President Biden said in a CNN town hall on Thursday that he is open to ending the Senate filibuster, but that it would have to wait until the passage of two key spending bills. The filibuster, though not mentioned in the U.S. Constitution, is a Senate rule that allows the minority party to block legislation that does not receive 60 of the body's 100 votes. Doing away with the filibuster would allow Biden and Democrats to pass a broader swath of their agenda, including voting rights guarantees.
- Biden said on CNN that, if he pushed to end the filibuster now, he would lose "at least three votes" on the social safety net and infrastructure spending bills currently under negotiation in Congress.
- Senate Republicans utilized the filibuster rules this week to block federal voting rights legislation promoted by Democrats for a third time.
- Biden previously floated the idea of a one-time filibuster rule change in order to raise the debt ceiling. Senate Republicans ultimately relented earlier this month in allowing the debt ceiling to be temporarily raised, but a new deadline of Dec. 3 is already fast approaching.

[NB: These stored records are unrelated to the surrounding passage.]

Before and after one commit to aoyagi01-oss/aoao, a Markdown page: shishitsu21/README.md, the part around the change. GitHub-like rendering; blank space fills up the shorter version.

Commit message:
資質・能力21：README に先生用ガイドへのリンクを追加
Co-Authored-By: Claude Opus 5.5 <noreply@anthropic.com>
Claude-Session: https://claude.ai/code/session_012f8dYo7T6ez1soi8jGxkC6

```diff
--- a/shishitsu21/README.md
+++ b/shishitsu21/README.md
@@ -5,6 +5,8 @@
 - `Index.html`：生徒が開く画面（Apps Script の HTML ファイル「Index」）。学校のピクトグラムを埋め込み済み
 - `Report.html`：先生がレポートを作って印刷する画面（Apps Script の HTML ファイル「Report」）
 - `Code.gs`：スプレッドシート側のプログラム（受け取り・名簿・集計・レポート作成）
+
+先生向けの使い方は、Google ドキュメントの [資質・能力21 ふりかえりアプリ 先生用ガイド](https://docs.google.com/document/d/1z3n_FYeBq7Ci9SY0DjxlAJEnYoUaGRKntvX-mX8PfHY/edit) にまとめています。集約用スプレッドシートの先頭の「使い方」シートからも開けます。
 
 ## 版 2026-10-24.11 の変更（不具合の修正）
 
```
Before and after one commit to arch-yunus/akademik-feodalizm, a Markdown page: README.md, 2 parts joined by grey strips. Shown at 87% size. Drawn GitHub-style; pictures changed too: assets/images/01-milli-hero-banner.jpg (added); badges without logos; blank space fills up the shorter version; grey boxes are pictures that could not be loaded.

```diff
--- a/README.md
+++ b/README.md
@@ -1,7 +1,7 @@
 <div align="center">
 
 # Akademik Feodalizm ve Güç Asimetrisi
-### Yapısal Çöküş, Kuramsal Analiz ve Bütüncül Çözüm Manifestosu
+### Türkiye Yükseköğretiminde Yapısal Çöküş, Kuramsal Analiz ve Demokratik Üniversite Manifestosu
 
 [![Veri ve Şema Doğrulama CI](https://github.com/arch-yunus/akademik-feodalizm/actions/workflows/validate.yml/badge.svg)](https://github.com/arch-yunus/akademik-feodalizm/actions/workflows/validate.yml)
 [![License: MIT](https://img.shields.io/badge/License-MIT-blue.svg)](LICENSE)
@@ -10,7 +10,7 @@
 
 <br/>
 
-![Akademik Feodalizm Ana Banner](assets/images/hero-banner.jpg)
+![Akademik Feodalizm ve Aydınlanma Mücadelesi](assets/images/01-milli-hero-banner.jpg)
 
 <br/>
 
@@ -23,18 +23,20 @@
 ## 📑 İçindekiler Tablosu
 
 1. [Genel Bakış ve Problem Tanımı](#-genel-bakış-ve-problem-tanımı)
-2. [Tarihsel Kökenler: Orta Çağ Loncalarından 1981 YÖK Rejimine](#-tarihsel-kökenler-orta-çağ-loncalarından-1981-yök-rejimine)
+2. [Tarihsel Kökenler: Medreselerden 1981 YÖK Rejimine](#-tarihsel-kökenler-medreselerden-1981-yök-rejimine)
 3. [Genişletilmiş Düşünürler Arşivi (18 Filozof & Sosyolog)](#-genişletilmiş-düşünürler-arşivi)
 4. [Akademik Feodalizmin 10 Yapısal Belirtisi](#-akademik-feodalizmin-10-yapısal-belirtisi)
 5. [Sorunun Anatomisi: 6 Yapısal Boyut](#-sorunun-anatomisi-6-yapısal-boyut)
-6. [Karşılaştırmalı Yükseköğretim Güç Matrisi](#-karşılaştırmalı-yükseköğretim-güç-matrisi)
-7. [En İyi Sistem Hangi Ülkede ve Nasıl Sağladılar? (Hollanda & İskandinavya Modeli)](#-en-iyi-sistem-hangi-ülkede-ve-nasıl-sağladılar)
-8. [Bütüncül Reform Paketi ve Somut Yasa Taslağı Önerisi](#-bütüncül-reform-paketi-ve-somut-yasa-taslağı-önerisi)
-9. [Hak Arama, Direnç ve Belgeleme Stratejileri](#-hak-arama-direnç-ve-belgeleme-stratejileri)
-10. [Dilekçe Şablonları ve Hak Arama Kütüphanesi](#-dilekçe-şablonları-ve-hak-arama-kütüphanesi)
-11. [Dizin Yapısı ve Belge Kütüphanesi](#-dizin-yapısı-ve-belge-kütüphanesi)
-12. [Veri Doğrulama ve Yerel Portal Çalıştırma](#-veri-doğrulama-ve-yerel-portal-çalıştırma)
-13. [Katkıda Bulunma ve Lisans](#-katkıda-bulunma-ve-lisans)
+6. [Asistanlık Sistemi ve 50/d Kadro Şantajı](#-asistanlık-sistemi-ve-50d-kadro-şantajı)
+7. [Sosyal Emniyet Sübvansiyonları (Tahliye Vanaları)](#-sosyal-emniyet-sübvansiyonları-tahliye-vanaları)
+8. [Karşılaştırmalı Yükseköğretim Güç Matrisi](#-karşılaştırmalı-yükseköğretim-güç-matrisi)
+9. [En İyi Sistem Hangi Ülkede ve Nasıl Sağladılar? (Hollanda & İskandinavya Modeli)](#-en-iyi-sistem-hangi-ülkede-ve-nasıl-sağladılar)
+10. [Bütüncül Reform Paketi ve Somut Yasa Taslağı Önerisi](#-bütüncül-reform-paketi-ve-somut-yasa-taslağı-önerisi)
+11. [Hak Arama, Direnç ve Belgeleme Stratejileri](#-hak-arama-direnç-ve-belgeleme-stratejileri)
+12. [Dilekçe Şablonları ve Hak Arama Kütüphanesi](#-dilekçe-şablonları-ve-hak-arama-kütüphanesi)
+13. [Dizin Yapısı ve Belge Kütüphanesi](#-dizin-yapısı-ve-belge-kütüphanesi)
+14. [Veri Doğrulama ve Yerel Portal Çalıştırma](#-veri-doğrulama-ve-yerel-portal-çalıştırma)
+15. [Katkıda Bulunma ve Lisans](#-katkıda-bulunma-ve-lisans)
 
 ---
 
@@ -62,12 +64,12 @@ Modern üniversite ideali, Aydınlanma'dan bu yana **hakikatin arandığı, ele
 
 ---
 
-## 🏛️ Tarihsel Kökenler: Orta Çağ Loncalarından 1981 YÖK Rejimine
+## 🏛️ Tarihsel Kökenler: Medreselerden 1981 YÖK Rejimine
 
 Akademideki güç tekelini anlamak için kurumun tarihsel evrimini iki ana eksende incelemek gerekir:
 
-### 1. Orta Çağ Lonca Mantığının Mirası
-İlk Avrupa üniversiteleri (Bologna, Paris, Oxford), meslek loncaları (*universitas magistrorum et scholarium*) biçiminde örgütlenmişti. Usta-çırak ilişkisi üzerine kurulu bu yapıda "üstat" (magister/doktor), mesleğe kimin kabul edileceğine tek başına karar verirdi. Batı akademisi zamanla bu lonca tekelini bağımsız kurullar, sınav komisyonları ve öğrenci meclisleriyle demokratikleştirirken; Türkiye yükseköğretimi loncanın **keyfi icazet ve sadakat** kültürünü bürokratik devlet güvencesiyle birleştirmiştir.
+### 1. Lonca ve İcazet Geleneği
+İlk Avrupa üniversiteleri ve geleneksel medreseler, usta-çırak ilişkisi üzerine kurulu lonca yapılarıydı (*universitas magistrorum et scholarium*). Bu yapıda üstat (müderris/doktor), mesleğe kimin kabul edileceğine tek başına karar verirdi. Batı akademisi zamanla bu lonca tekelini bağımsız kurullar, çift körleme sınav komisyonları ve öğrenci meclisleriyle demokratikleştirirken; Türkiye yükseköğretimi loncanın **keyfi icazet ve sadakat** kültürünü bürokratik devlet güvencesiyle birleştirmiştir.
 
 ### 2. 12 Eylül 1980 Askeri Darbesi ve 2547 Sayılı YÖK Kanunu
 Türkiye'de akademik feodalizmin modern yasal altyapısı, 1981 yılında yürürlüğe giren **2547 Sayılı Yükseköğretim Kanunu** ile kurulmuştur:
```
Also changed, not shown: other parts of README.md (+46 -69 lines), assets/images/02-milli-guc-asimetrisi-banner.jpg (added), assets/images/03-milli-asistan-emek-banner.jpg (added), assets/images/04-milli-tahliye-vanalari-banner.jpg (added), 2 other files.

- A number of Democrats have argued that the filibuster must be removed or altered if Biden wants to pass climate change, immigration, or prison reform legislation.